Richard Corben‘s name is synonymous with comic book art. In the era of the comic code and before the mainstream companies were even daring enough to start deconstructing their own universes, Richard was pushing the boundaries in Heavy Metal and other magazines. He has continued his long and talented career since then. His most recent offering is Rat God which he wrote and illustrated himself. We got a chance to talk with him about the new series
Graphic Policy: Rat God #1 still leaves a lot open as to where the story is going as it incorporates in three different groups of people. It does tie in some common themes though, such as travel, love and being an outsider. Which themes are the most important in this series?
Richard Corben: Of those Love is the most important. In a series of this length, there is enough space to explore several themes and how they relate to the lead character.
GP: Is it easier to both write and draw a series? Does it make it easier to realize the full story, or can it be easier to have another creator work on the story or art?
RC: For me it is certainly not easy to write and draw a story. But it is much more fulfilling to have complete control over my work, at least as much as is possible. I enjoy visualizing other writer’s stories, but when I write myself, I keep having further ideas about a scenario and I’m free to utilize them.
GP: This is a story from different times, from both the unknown setting for the natives and an earlier time for the driver and the academic. Is it hard to balance the narrative when changing the era of writing?
RC: Obviously, I don’t know what the hell I’m doing. My idea is to start in a prehistoric setting, and then try to make some connections to later events. The narrator character, Mag the hag, is one way of creating continuity between story events widely separated in time. I’m not so much trying to make a balance as to create a unity between the first book and later books.
GP: Why did you choose New England as the setting for this story? And why also choose a real place but then use a fictitious one for the city (Arkham)?
RC: My intention is to correlate several settings here. I admit part of my goal was to create a pastiche of some of the themes used by Lovecraft; Arkham and the Miskatonic University are obvious Lovecraftian links. There are also other instances where I use real things as well as fictitious ones, such as the real Indian tribe, the Tlingits, and a made up one, the Cthanhluks.

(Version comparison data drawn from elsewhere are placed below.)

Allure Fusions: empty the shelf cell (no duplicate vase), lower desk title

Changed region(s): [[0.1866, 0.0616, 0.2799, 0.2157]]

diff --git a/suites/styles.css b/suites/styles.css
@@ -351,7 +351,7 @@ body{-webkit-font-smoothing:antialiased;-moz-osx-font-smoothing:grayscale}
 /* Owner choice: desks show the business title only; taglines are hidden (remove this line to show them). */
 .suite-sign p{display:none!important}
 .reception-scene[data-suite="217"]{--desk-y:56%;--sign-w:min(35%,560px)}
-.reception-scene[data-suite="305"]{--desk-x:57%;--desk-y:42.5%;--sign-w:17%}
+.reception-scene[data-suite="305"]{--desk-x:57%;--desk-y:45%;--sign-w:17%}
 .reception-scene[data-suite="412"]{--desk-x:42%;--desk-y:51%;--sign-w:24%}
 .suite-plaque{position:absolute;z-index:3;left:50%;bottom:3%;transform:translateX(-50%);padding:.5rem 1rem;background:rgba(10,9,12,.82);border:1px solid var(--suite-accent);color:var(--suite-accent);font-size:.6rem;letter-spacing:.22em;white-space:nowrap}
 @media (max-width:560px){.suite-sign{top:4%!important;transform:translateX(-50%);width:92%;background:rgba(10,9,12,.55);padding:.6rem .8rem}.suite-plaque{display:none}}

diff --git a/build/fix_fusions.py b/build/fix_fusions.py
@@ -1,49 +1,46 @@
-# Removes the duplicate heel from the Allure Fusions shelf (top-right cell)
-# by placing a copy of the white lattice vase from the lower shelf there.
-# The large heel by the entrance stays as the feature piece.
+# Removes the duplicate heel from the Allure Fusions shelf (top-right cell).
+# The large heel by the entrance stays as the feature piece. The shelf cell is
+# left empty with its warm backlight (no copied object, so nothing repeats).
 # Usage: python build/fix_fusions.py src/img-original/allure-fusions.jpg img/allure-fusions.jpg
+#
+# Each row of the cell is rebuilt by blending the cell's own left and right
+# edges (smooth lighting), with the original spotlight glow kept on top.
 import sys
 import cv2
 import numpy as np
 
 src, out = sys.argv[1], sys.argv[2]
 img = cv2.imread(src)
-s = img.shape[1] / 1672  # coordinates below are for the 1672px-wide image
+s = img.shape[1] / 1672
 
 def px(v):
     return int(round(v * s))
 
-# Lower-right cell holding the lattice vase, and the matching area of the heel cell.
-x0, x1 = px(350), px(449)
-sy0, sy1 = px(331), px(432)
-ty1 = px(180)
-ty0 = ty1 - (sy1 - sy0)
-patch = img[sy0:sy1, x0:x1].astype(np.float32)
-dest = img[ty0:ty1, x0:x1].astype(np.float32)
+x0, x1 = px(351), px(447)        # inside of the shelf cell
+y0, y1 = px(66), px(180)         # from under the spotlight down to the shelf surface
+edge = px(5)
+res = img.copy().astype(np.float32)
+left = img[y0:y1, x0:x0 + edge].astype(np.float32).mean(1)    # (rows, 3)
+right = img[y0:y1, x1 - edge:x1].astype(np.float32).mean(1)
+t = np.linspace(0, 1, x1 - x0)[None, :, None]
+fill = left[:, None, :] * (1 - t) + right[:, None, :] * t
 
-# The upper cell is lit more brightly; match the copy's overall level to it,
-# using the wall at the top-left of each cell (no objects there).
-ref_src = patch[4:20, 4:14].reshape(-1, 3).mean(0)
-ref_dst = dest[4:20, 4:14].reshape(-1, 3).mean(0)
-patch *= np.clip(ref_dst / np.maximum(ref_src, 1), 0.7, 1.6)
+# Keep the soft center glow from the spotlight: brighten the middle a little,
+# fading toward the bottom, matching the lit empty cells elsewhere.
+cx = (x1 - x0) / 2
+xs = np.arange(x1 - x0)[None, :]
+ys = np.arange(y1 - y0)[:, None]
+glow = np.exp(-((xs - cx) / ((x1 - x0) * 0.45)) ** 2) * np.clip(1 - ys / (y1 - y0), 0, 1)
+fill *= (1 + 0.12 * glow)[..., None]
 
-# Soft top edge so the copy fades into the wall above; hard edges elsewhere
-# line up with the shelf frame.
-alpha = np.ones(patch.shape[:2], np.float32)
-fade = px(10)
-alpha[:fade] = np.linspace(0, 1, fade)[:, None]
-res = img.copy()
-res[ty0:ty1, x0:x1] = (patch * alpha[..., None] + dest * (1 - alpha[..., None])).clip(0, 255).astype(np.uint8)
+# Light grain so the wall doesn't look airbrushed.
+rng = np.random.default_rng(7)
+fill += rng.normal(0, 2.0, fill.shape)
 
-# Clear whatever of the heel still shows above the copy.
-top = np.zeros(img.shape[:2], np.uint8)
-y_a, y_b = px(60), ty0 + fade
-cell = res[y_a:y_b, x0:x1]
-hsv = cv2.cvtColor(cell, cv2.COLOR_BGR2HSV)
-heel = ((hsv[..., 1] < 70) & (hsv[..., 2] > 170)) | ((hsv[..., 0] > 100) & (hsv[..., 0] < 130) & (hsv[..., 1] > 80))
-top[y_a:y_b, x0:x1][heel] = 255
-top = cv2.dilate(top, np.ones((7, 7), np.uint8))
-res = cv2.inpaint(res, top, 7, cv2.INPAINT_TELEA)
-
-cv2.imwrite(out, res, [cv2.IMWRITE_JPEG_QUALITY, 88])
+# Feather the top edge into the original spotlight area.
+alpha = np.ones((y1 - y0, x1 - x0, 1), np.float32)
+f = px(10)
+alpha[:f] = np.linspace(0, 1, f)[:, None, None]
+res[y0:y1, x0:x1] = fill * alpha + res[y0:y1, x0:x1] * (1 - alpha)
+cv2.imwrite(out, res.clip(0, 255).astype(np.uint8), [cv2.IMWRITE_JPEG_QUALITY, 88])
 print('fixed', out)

GP: The conflict here seems to not only be man versus man, but also man versus wilderness, as the characters struggle without fire for warmth or being stuck in a snowstorm. Are there challenges to writing when a protagonist is the natural world?

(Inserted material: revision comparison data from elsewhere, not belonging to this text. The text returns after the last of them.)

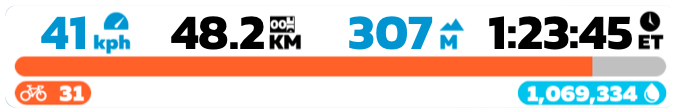
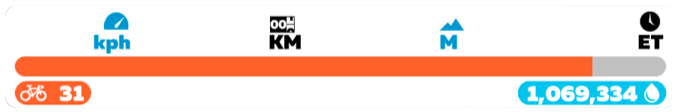
Added top-level stats for editing

diff --git a/src/components/app.js b/src/components/app.js
@@ -36,6 +36,10 @@ function App() {
     const [powerup, setPowerup] = useState('')
     const [rpm, setRpm] = useState(randomRpm())
     const [bpm, setBpm] = useState(randomBpm())
+    const [kph, setKph] = useState('41')
+    const [distance, setDistance] = useState('48.2')
+    const [elevation, setElevation] = useState('307')
+    const [duration, setDuration] = useState('1:23:45')
     
     const [composition, setComposition] = useState(null)
 
@@ -76,7 +80,25 @@ function App() {
         // Top bar with distance, time etc
         ctx.drawImage(uiImages[0], 620, 20)
         ctx.fillStyle = "#fff";
+        ctx.font = canvasFont(50)
+        ctx.textAlign = 'right';
+
+        // Speed
+        ctx.fillStyle = "#0095d1";
+        ctx.fillText(Math.min(Math.abs(kph)),708,69)
+
+        // Distance
+        ctx.fillStyle = "#000";
+        ctx.fillText(distance,884,69)
+
+        // Elevation
+        ctx.fillStyle = "#0095d1";
+        ctx.fillText(Math.min(Math.abs(elevation)),1051,69)
         
+        // Duration
+        ctx.fillStyle = "#000";
+        ctx.fillText(duration,1252,69)
+
         // Power box
         ctx.drawImage(uiImages[1], 20, 20)
         ctx.fillStyle = "#fff";
@@ -166,6 +188,10 @@ function App() {
     function onPowerupChanged(value) { setPowerup(value) }
     function onBpmChanged(value) { setBpm(value) }
     function onRpmChanged(value) { setRpm(value) }
+    function onKphChanged(value) { setKph(value) }
+    function onDistanceChanged(value)  { setDistance(value) }
+    function onElevationChanged(value) { setElevation(value) }
+    function onDurationChanged(value) { setDuration(value) }
         
     function onFormSubmit(e) {
         e.preventDefault()
@@ -224,6 +250,31 @@ function App() {
                                 <Label>BPM:</Label>
                                 <input type="number" min="0" max="300" step="1" value={bpm}
                                        onChange={(e) => onBpmChanged(e.target.value)}
+                                       className="bg-gray-700 text-white p-1 rounded"/>
+                            </div>
+                        </div>
+                        <div className="md:flex md:border-b border-gray-600 md:mb-2">
+                            <div className="pr-6 mb-2">
+                                <Label>KPH:</Label>
+                                <input type="number" min="0" max="2000" step="1" value={kph}
+                                       onChange={(e) => onKphChanged(e.target.value)}
+                                       className="bg-gray-700 text-white p-1 rounded"/>
+                            </div>
+                            <div className="pr-6 mb-2">
+                                <Label>Distance:</Label>
+                                <input type="text" value={distance} onChange={(e) => onDistanceChanged(e.target.value)}
+                                       className="bg-gray-700 text-white p-1 rounded"/>
+                            </div>
+                            <div className="pr-6 mb-2">
+                                <Label>Elevation:</Label>
+                                <input type="number" min="0" max="2000" step="1" value={elevation}
+                                       onChange={(e) => onElevationChanged(e.target.value)}
+                                       className="bg-gray-700 text-white p-1 rounded"/>
+                            </div>
+                            <div className="pr-6 mb-2">
+                                <Label>Duration:</Label>
+                                <input type="text" value={duration}
+                                       onChange={(e) => onDurationChanged(e.target.value)}
                                        className="bg-gray-700 text-white p-1 rounded"/>
                             </div>
                         </div>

RC: In this case I’m drawing from my own anxiety and awe of the vast Northern forests. It is a common practice to isolate characters in a remote setting. I wanted to escalate this idea and put them in an extremely remote setting. Much of man’s efforts are spent on conquering nature. I want to show that in some cases, nature can’t be conquered.
GP: Race plays a part in the narrative here as well. Of course the characters are showing signs of their own prejudice, but how do you approach this as a writer to make the characters still approachable?
RC: Racial bigotry has always been with us. In the time period that I’m portraying, it was common even among intelligent sophisticated social groups. I don’t want to give away an important plot conclusion, but Clark’s prejudices will haunt him further in the story, hopefully in unexpected ways.
GP: There are a lot more questions than answers after this impressive first issue. Any clues on where the story might be going?
RC: The plot will become more entangled with more sinister characters in more atmospherically moody settings before Clark can figure out and fight his way through the situation. The writing and drawing is still a challenge to me. I hope the readers enjoy it as much as I do creating it.